A better solution is to use a password manager that allows you to generate passwords, store login details, save documents and secure them with 1Password (hehe) in a super safe vault. A secure password btw. Password managers are very secure and their security is constantly evaluated and improved upon. Heck, the password manager I use, LastPass, got breached and while attackers could get the vaults, they were strongly encrypted, making them useless, unless you have a lot of time on your hands.

Rather than tell you how password managers work, I’ll show you how I use my password manager, LastPass. I’m not being paid for this, but I wouldn’t mind it. Password managers typically feature browser extensions that let me log into websites quickly. If the site is being weird, I can just copy the password over and it will clear out the clipboard after a while so other apps can’t take a peek. I can randomly generate passwords for new accounts to specified parameters, login easily changes passwords on the fly, store form fills and credit card details to easily access, share an account with someone (either showing or hiding details) and even designate someone to access the vault in the case of an emergency.

If I move onto my mobile phone, I can secure the vault against a pin or fingerprint for quick access.
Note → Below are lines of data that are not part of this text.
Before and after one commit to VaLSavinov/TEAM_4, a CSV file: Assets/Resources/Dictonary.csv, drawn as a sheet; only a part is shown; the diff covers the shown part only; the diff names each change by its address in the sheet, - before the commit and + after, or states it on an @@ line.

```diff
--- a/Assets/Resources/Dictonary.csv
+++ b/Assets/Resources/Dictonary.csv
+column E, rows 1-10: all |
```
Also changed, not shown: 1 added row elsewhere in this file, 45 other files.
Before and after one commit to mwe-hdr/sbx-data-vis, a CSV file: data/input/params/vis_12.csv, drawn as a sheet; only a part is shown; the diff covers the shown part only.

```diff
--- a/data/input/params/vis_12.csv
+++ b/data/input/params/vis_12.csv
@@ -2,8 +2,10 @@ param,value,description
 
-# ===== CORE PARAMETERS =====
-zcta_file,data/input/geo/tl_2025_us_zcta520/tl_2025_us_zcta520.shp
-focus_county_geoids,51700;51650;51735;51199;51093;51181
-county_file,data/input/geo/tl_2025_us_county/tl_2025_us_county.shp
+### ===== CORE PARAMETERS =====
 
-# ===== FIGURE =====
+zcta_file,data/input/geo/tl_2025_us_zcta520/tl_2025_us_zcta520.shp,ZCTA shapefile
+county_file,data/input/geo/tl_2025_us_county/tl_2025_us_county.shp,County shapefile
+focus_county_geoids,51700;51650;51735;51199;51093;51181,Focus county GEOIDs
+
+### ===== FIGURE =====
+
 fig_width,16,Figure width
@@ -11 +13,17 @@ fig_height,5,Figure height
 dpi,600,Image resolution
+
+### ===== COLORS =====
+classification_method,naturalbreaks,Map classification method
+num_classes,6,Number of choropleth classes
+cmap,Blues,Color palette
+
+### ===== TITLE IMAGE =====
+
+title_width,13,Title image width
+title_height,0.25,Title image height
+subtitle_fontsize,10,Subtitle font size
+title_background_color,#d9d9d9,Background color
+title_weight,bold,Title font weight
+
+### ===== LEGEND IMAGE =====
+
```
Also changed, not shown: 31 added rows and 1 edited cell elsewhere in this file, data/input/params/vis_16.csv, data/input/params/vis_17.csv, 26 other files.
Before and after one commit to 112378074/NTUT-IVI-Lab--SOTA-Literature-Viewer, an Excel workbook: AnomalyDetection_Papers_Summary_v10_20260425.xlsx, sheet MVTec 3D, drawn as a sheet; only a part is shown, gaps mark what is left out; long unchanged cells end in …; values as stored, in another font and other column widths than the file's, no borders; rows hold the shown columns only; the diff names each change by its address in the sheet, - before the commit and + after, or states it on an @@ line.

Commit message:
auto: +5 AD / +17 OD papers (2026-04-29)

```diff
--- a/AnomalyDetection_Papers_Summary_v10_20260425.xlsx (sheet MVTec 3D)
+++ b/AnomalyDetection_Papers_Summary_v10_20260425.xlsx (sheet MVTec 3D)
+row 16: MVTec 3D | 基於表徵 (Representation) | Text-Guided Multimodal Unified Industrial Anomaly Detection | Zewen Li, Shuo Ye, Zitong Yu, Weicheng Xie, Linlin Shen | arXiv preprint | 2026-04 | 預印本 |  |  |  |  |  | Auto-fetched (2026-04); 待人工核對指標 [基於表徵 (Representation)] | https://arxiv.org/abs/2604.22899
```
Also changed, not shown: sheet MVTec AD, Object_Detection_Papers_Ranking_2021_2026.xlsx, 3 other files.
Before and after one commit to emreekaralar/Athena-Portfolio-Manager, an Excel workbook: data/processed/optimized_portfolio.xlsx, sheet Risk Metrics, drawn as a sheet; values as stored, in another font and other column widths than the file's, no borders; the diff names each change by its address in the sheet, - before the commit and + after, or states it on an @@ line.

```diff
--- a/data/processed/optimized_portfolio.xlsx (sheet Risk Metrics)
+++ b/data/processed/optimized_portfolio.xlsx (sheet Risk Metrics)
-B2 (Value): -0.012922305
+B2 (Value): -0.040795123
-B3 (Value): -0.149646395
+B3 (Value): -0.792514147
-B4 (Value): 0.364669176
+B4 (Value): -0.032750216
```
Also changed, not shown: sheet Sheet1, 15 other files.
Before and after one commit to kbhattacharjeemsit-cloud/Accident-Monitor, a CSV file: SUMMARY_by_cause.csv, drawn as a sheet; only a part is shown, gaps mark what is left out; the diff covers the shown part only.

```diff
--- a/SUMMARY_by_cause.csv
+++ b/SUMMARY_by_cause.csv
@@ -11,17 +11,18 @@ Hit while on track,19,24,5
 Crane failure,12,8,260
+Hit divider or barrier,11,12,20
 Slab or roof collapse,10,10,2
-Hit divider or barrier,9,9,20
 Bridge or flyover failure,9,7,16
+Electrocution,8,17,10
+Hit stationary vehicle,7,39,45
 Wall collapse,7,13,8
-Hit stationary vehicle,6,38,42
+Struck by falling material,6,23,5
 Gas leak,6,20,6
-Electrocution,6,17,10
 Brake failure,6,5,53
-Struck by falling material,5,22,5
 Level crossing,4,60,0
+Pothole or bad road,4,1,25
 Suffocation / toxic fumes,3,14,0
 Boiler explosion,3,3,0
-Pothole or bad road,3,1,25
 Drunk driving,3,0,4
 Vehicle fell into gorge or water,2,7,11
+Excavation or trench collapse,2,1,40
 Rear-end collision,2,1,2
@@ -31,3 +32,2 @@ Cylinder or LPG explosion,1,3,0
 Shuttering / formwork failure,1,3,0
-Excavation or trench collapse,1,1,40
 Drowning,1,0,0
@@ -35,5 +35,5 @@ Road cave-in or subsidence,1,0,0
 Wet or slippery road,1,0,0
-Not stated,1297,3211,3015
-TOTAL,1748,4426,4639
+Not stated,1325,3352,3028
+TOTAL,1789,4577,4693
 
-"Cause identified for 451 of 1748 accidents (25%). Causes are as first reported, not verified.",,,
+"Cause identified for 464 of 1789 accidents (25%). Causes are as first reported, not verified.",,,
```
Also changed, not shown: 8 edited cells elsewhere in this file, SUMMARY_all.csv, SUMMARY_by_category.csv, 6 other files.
I can also log into websites in the browser and generate logins. The best part with password managers on mobile phones is that I can log into apps. It uses the 1Password logo, but you can use any password manager. Nifty hey?

There is a slight benefit to the extensions in that they prevent phishing since the login details will only fill under the right URL match. You still need to take care of the websites you’re logging into, however. Also, password managers can’t stop you from Rubber Hose Cryptography (i.e. beating you with a hosepipe until you give in), so a password manager should serve as one element in your security arsenal as opposed to being the security arsenal (the Electronic Freedom Foundation has a great guide on it here).

xkcd comic #538 by xkcd

Security by xkcd

Now, there are many password managers out there such as 1Password, Dashlane, Sticky Password, Clipprz, RoboForm and the built-in options on web browsers and iCloud. There are some superb open source options such as KeePass and Bitwarden which do need some tweaks to get them to the convenience of the previously mentioned methods. Some are solely cloud-based, which are slightly less secure and more convenient and others give you greater control as to where to store the encrypted vault ((S)FTP, Google Drive, Dropbox etc.). Some even have two-factor authentication in which a password AND something else to verify you, like an SMS code, a special file or “key”, or an app which generates codes needed to sign in. Two-factor authentication is another step you can take in ensuring account security. I’ll talk more about those another time.

With that, I hope you’re compelled to get a password manager now.